WHAT THE TASK REQUIRES ▸ Please write out all of the data below exactly, without including the pictures.
#### MATERIAL SUPPLIED
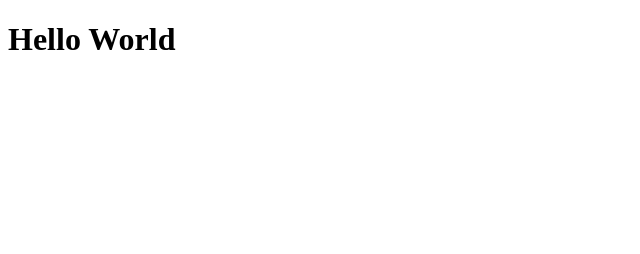
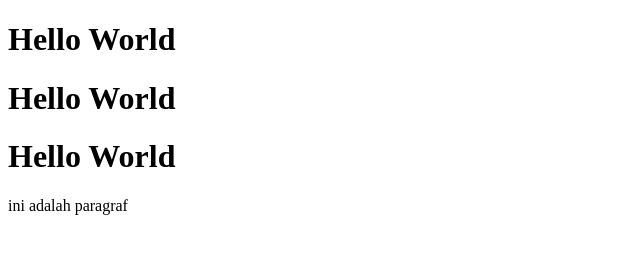
Before and after one commit to aribroo/coba-git-remote, a plain HTML site: page index.html in a window 1280 px wide. Shown: the whole page, without its empty margins (0-640 px from the left). Drawn offline with Linux system fonts and the light colour scheme.

Commit message:
Menambahkan beberapa paragraf

```diff
--- a/index.html
+++ b/index.html
@@ -7,5 +7,8 @@
   </head>
   <body>
     <h1>Hello World</h1>
+    <h1>Hello World</h1>
+    <h1>Hello World</h1>
+    <p>ini adalah paragraf</p>
   </body>
 </html>
```
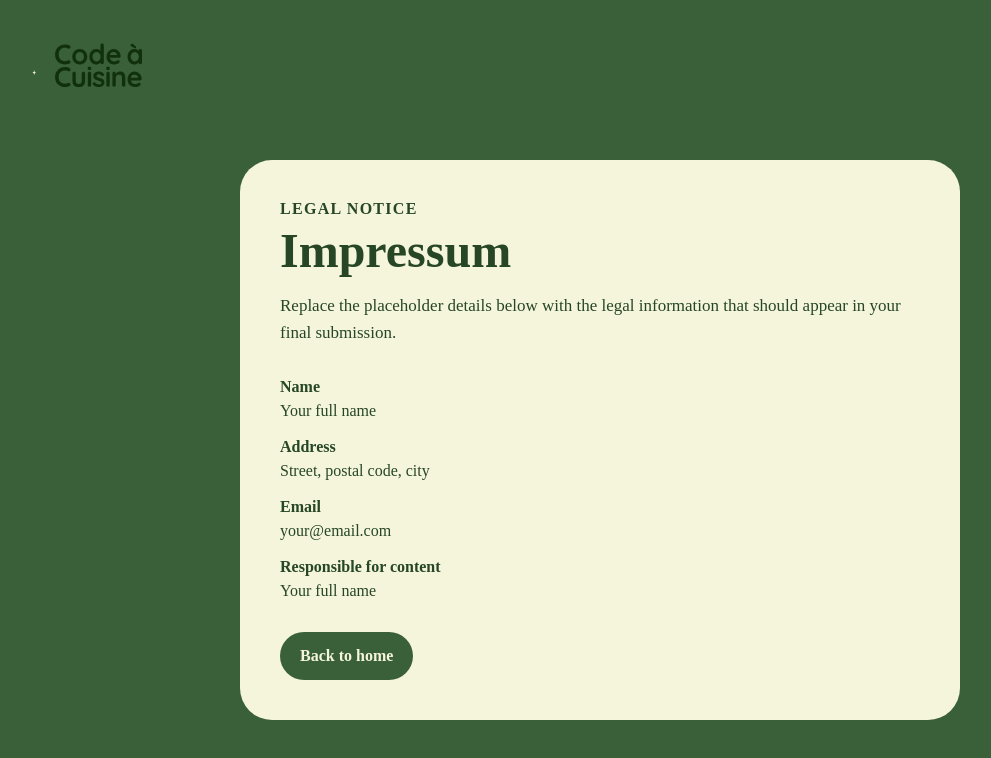
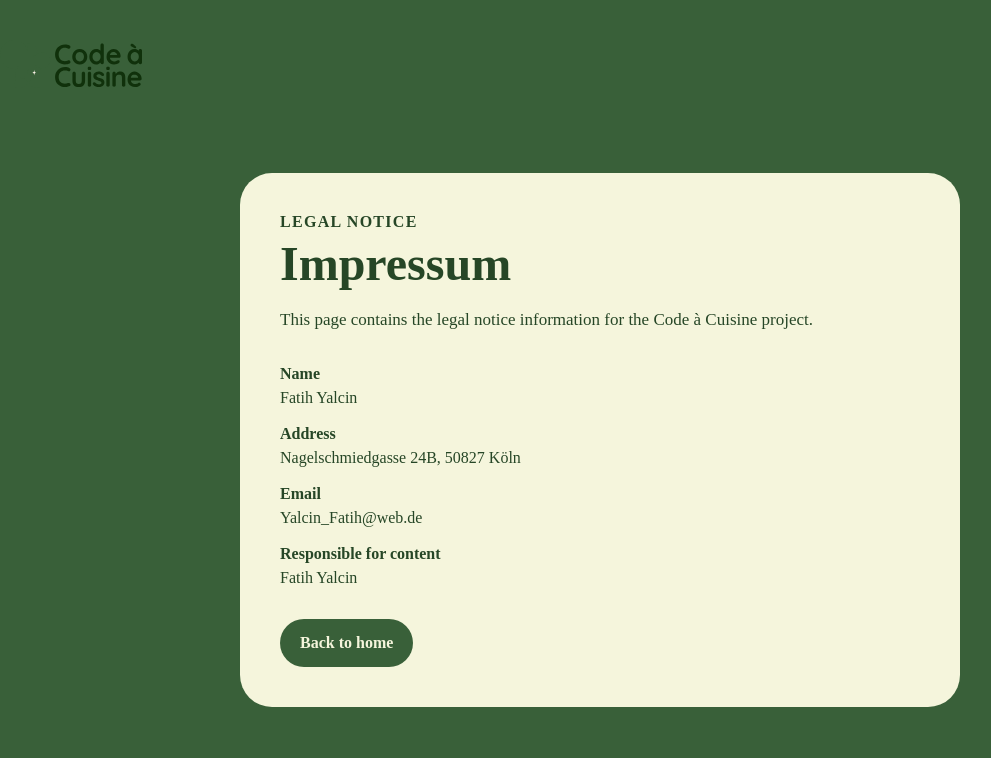
Before and after one commit to FatihYalcin42/code-cuisine, an Angular app: page /impressum in a window 1280 px wide. Shown: the top 758 px of the page, without its empty margins (40-1031 px from the left). Built offline with nearby package versions, Linux system fonts and the light colour scheme.

Commit message:
Add impressum page with final legal details and home-page link

```diff
--- a/src/app/pages/impressum-page/impressum-page.html
+++ b/src/app/pages/impressum-page/impressum-page.html
@@ -16,26 +16,25 @@
     <p class="impressum-kicker">Legal notice</p>
     <h1 id="impressum-title" class="impressum-title">Impressum</h1>
     <p class="impressum-copy">
-      Replace the placeholder details below with the legal information that should appear in your
-      final submission.
+      This page contains the legal notice information for the Code à Cuisine project.
     </p>
 
     <dl class="impressum-details">
       <div class="impressum-row">
         <dt>Name</dt>
-        <dd>Your full name</dd>
+        <dd>Fatih Yalcin</dd>
       </div>
       <div class="impressum-row">
         <dt>Address</dt>
-        <dd>Street, postal code, city</dd>
+        <dd>Nagelschmiedgasse 24B, 50827 Köln</dd>
       </div>
       <div class="impressum-row">
         <dt>Email</dt>
-        <dd>your@email.com</dd>
+        <dd>Yalcin_Fatih@web.de</dd>
       </div>
       <div class="impressum-row">
         <dt>Responsible for content</dt>
-        <dd>Your full name</dd>
+        <dd>Fatih Yalcin</dd>
       </div>
     </dl>
 
```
########
YOUR RESPONSE ▸
Before and after one commit to aribroo/coba-git-remote, a plain HTML site: page index.html in a window 1280 px wide. Shown: the whole page, without its empty margins (0-640 px from the left). Drawn offline with Linux system fonts and the light colour scheme.

Commit message:
Menambahkan beberapa paragraf

```diff
--- a/index.html
+++ b/index.html
@@ -7,5 +7,8 @@
   </head>
   <body>
     <h1>Hello World</h1>
+    <h1>Hello World</h1>
+    <h1>Hello World</h1>
+    <p>ini adalah paragraf</p>
   </body>
 </html>
```
Before and after one commit to FatihYalcin42/code-cuisine, an Angular app: page /impressum in a window 1280 px wide. Shown: the top 758 px of the page, without its empty margins (40-1031 px from the left). Built offline with nearby package versions, Linux system fonts and the light colour scheme.

Commit message:
Add impressum page with final legal details and home-page link

```diff
--- a/src/app/pages/impressum-page/impressum-page.html
+++ b/src/app/pages/impressum-page/impressum-page.html
@@ -16,26 +16,25 @@
     <p class="impressum-kicker">Legal notice</p>
     <h1 id="impressum-title" class="impressum-title">Impressum</h1>
     <p class="impressum-copy">
-      Replace the placeholder details below with the legal information that should appear in your
-      final submission.
+      This page contains the legal notice information for the Code à Cuisine project.
     </p>
 
     <dl class="impressum-details">
       <div class="impressum-row">
         <dt>Name</dt>
-        <dd>Your full name</dd>
+        <dd>Fatih Yalcin</dd>
       </div>
       <div class="impressum-row">
         <dt>Address</dt>
-        <dd>Street, postal code, city</dd>
+        <dd>Nagelschmiedgasse 24B, 50827 Köln</dd>
       </div>
       <div class="impressum-row">
         <dt>Email</dt>
-        <dd>your@email.com</dd>
+        <dd>Yalcin_Fatih@web.de</dd>
       </div>
       <div class="impressum-row">
         <dt>Responsible for content</dt>
-        <dd>Your full name</dd>
+        <dd>Fatih Yalcin</dd>
       </div>
     </dl>
 
```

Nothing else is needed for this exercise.